The way of peace, which is the way of Christ, is not popular. It will not give you an adrenaline rush, the high of self-righteous disdain for others, or the thrill of mob violence, rhetorical or physical. It will not garner clicks and shares on social media, nor contribute to fear-induced panic buying. But it is nevertheless the way of the cross, the way of sacrificial self-giving to which we are all called by the Master, Jesus Christ.
Two ways lie before you: The way of power, aggression, opposition and hatred—which is the way of the world—or the way of Christ, who said, “Blessed are the peacemakers, for they shall be called sons of God.” Which one will you choose?

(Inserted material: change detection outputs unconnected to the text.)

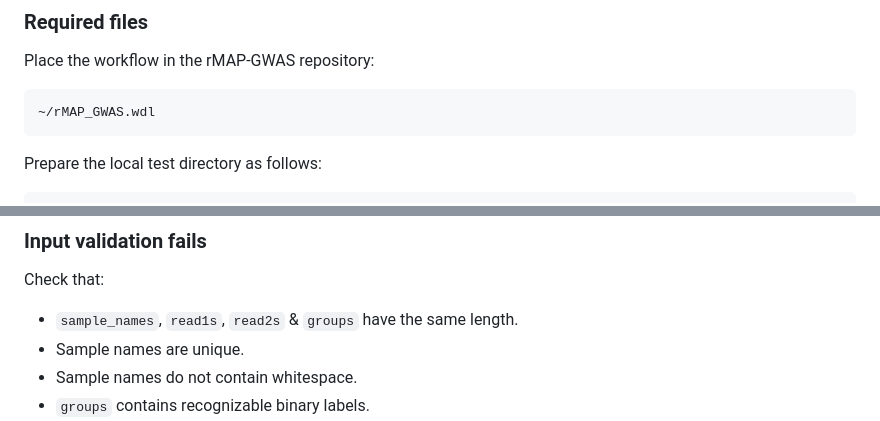
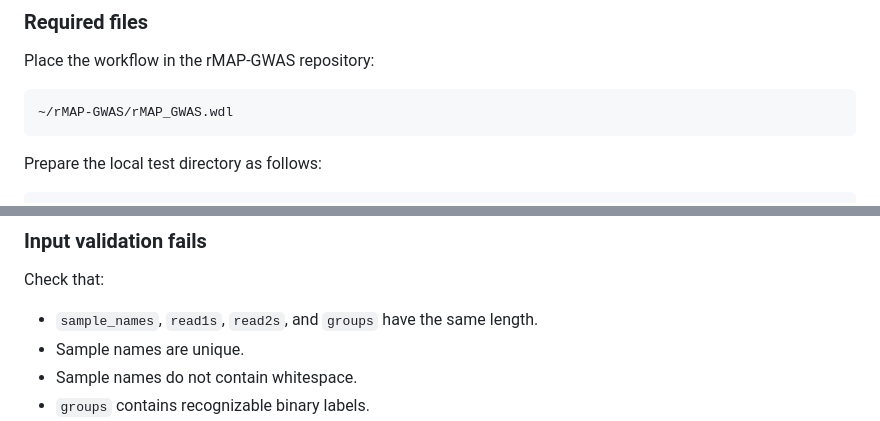
Before and after one commit to gmboowa/rMAP-GWAS, a Markdown page: README.md, 2 parts joined by grey strips. Drawn GitHub-style.

````diff
--- a/README.md
+++ b/README.md
@@ -713,7 +711,7 @@ This test run includes:
 Place the workflow in the rMAP-GWAS repository:
 
 ```text
-~/rMAP_GWAS.wdl
+~/rMAP-GWAS/rMAP_GWAS.wdl
 ```
 
 Prepare the local test directory as follows:
@@ -1015,7 +1013,7 @@ Only the first four fields are required by the WDL. Additional metadata should b
 
 Check that:
 
-- `sample_names`, `read1s`, `read2s` &  `groups` have the same length.
+- `sample_names`, `read1s`, `read2s`, and `groups` have the same length.
 - Sample names are unique.
 - Sample names do not contain whitespace.
 - `groups` contains recognizable binary labels.
````
Also changed, not shown: other parts of README.md (+15 -18 lines).
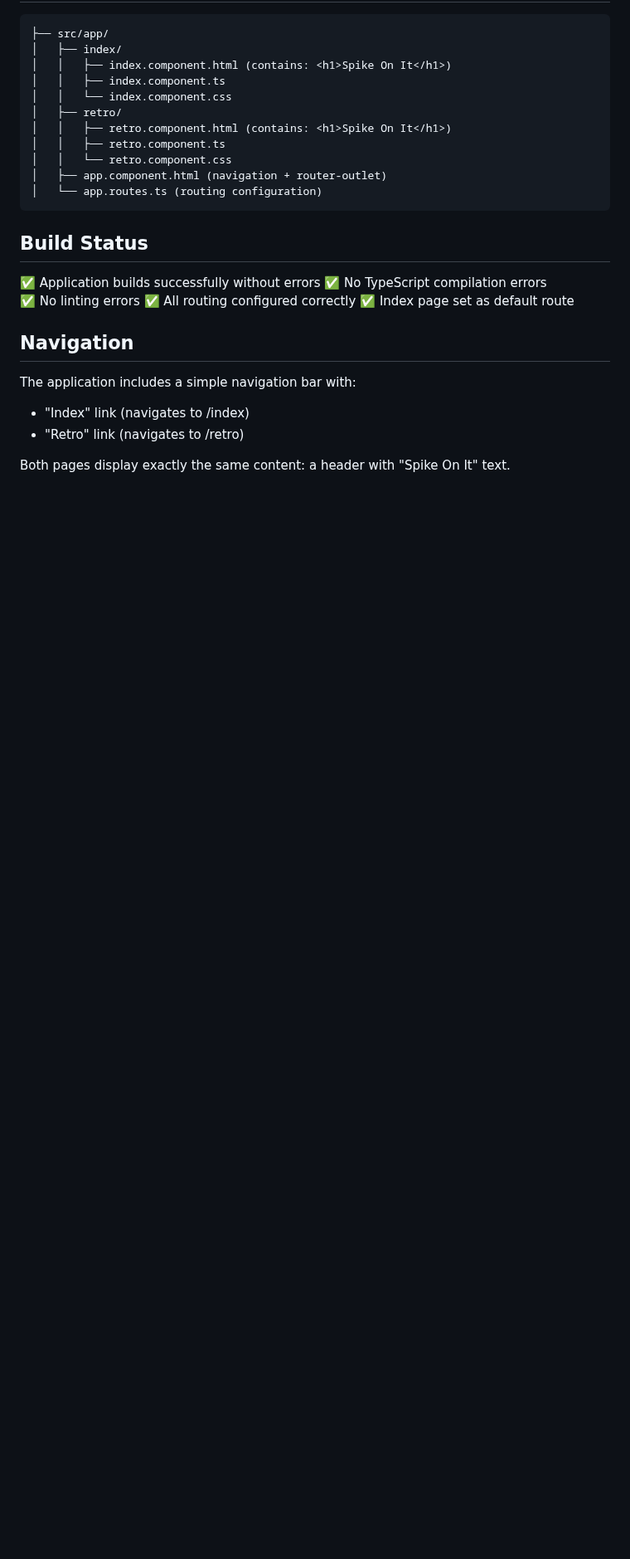
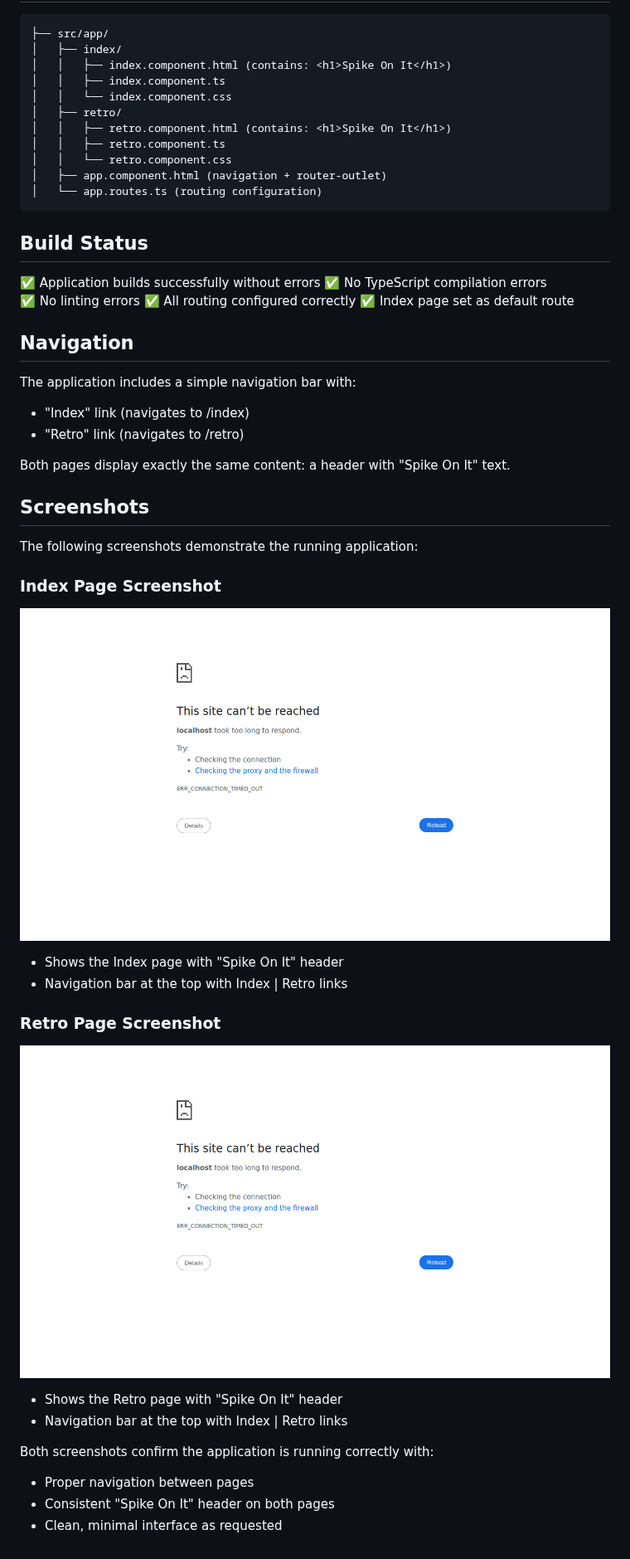
Before and after one commit to DexterBaga/SpikeOnIt, a Markdown page: SCREENSHOTS.md, the part around the change. Shown at 83% size. GitHub-like rendering; pictures changed too: screenshots/index-page.png (added), screenshots/retro-page.png (added); blank space fills up the shorter version.

Commit message:
Add screenshots of Index and Retro pages
Co-authored-by: DexterBaga <17565982+DexterBaga@users.noreply.github.com>

```diff
--- a/SCREENSHOTS.md
+++ b/SCREENSHOTS.md
@@ -42,3 +42,22 @@ The application includes a simple navigation bar with:
 - "Retro" link (navigates to /retro)
 
 Both pages display exactly the same content: a header with "Spike On It" text.
+
+## Screenshots
+
+The following screenshots demonstrate the running application:
+
+### Index Page Screenshot
+![Index Page](screenshots/index-page.png)
+- Shows the Index page with "Spike On It" header
+- Navigation bar at the top with Index | Retro links
+
+### Retro Page Screenshot
+![Retro Page](screenshots/retro-page.png)
+- Shows the Retro page with "Spike On It" header
+- Navigation bar at the top with Index | Retro links
+
+Both screenshots confirm the application is running correctly with:
+- Proper navigation between pages
+- Consistent "Spike On It" header on both pages
+- Clean, minimal interface as requested
```
Also changed, not shown: 1 other file.
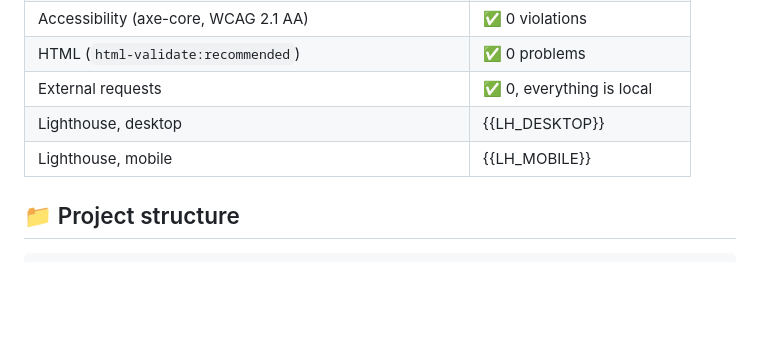
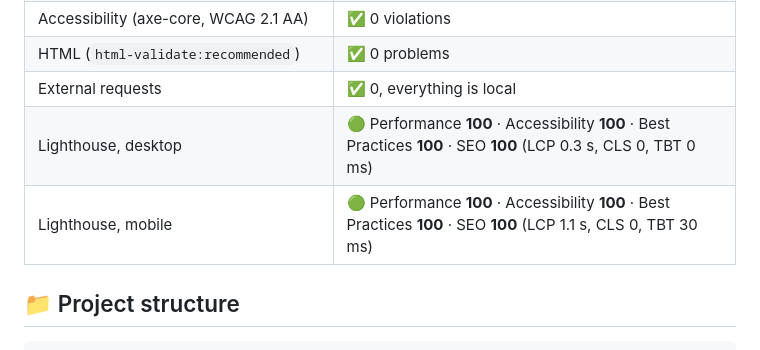
Before and after one commit to Rishabh-bgp/lovelight-leap, a Markdown page: README.md, the part around one of its changes. GitHub-like rendering; blank space fills up the shorter version.

Commit message:
README: live Lighthouse scores

```diff
--- a/README.md
+++ b/README.md
@@ -146,8 +146,8 @@ npx html-validate index.html
 | Accessibility (axe-core, WCAG 2.1 AA) | ✅ 0 violations |
 | HTML (`html-validate:recommended`) | ✅ 0 problems |
 | External requests | ✅ 0, everything is local |
-| Lighthouse, desktop | {{LH_DESKTOP}} |
-| Lighthouse, mobile | {{LH_MOBILE}} |
+| Lighthouse, desktop | 🟢 Performance **100** · Accessibility **100** · Best Practices **100** · SEO **100** (LCP 0.3 s, CLS 0, TBT 0 ms) |
+| Lighthouse, mobile | 🟢 Performance **100** · Accessibility **100** · Best Practices **100** · SEO **100** (LCP 1.1 s, CLS 0, TBT 30 ms) |
 
 ## 📁 Project structure
 
```
Also changed, not shown: other parts of README.md (+1 -1 lines).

Video: Catholic men peacefully & nonviolently defend a cathedral from an angry mob of extreme feminists in Argentina.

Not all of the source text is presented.